One of the things I love doing is helping connect people with books that will inform, entertain, and perhaps transform them. One of the ways I do that is through various newsletters and websites that alert me to new books as well as information about the literary world, authors, book selling, and all things related to books. At the same time, I realize that this blog can’t be a “one stop shop,” and so I also like to pass along the resources I’ve found useful in discovering news about books and all things literary.
One of my readers recently commented with regard to a post about one such site, “One more alternative to actually reading books??” His question raises a fair point. I really could spend all my time reading what is on these sites rather than reading books. But I think most of us have figured out how to skim them to discover what catches our attention. Sometimes, they inform me about books I decide I don’t need to read. Sometimes they pique my interest in something I want to read and review. And I think you will admit that I read and review a few books (over 100 so far this year).

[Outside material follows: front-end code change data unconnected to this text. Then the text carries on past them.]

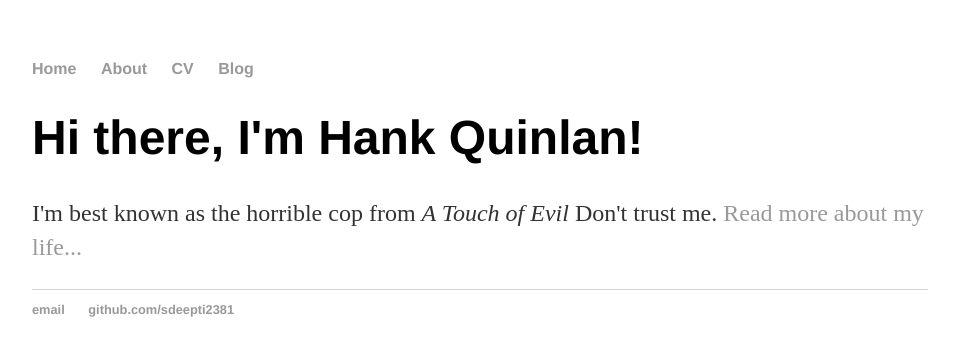
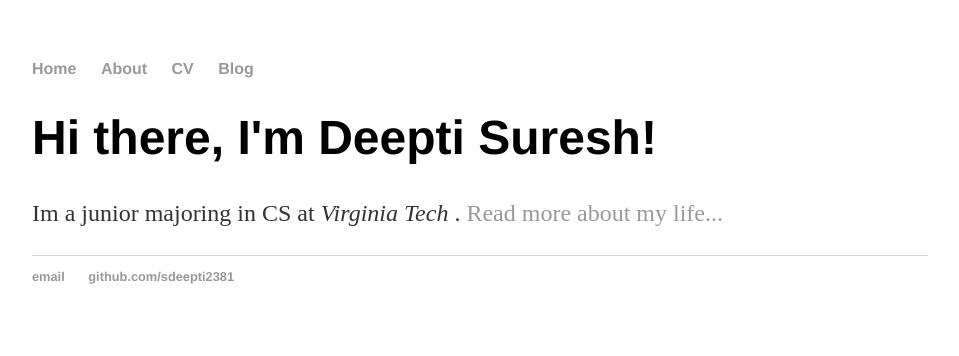
Before and after one commit to sdeepti2381/sdeepti2381.github.io, a Jekyll site: the page built from index.html, in a window 1280 px wide. Shown: the top 356 px of the page, without its empty margins (160-1119 px from the left). Built offline with Jekyll 4.4.1, drawn with Linux system fonts in a browser that asks for light colours.

Commit message:
Update index.html

```diff
--- a/index.html
+++ b/index.html
@@ -1,8 +1,8 @@
 ---
 layout: default
-title: Hank Quinlan, Horrible Cop
+title: Deepti Suresh
 ---
 <div class="blurb">
-	<h1>Hi there, I'm Hank Quinlan!</h1>
-	<p>I'm best known as the horrible cop from <em>A Touch of Evil</em> Don't trust me. <a href="/about">Read more about my life...</a></p>
+	<h1>Hi there, I'm Deepti Suresh!</h1>
+	<p>Im a junior majoring in CS at <em>Virginia Tech</em> . <a href="/about">Read more about my life...</a></p>
 </div><!-- /.blurb -->
```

That’s a long introduction to a site I discovered recently, Arts & Letters Daily, published by the folks who put out The Chronicle of Higher Education, which is the Wall Street Journal of the academic world. That should tip you off that you will find a high standard of writing in the articles aggregated on this website. Unlike The Chronicle, all content is available without subscribing, although there is a link in several places to “Support Arts & Letters Daily”
Like Literary Hub, this site curates articles on books and the literary and publishing world from all over the internet. It does so under three categories:
- Articles of Note: Currently (September 21, 2017), the top articles on the page are on Hemingway in LA (from the LA Times), hallucinogenic fungi (from hyperallergic.com), and Kingsley Amis at 70 (from The Guardian).
- New Books: The first three articles in this column currently are a review of a book on what writers wear from The Times Literary Supplement, a review of Why Poetry? from the Washington Post, and a book on the evolution of beauty reviewed in The New York Times.
- Essays & Opinions: Currently the first three are an article on Evelyn Waugh’s Catholicism from First Things, an article in The Jacobin on James Burnham’s journey from Trotskyite to conservative editor, and a London Review of Books review article by Pankraj Mishra on a collection of books exploring the future of liberalism in the age of Trump and Brexit.
The site is much less flashy than Literary Hub, being organized around three columns of articles under the three categories listed above. It adds no images to the article summaries and so allows for a great deal of content in a small online space.
The other feature of the site is the column of links on the left hand side of the page. From top to bottom following a box allowing you to subscribe to a weekly email newsletter, these are grouped under “Nota Bene” (a collection of miscellaneous articles), “The ALD Archives,” “Newspapers” (26 newspapers from around the world), “Breaking” (links to breaking news on various media outlets), “Magazines” (a long list), and “Book Reviews” (another long list of links). One fun feature under “Archives” is a “Random” link which randomly selects an article in the archives to show you.
Essentially, this is a portal into the literary world. I like the simple organization without the distraction of visual images that links you to content that appears of interest. The alphabetical lists of links to magazines and literary reviews is handy to have in one place.
As noted above, Arts & Letters Daily also sends a weekly email of its “Top Reads” each Friday. Here is a screen capture of the web-version of the September 15, 2017 newsletter:
The motto of Arts & Letters Daily is “Veritas odit moras,” a quote from Seneca that translates “truth hates delay.” I don’t know if this is what the editors were thinking, but the format and content of Arts & Letters Daily seems designed to get the truth out without delay, a mission ever more crucial in our day.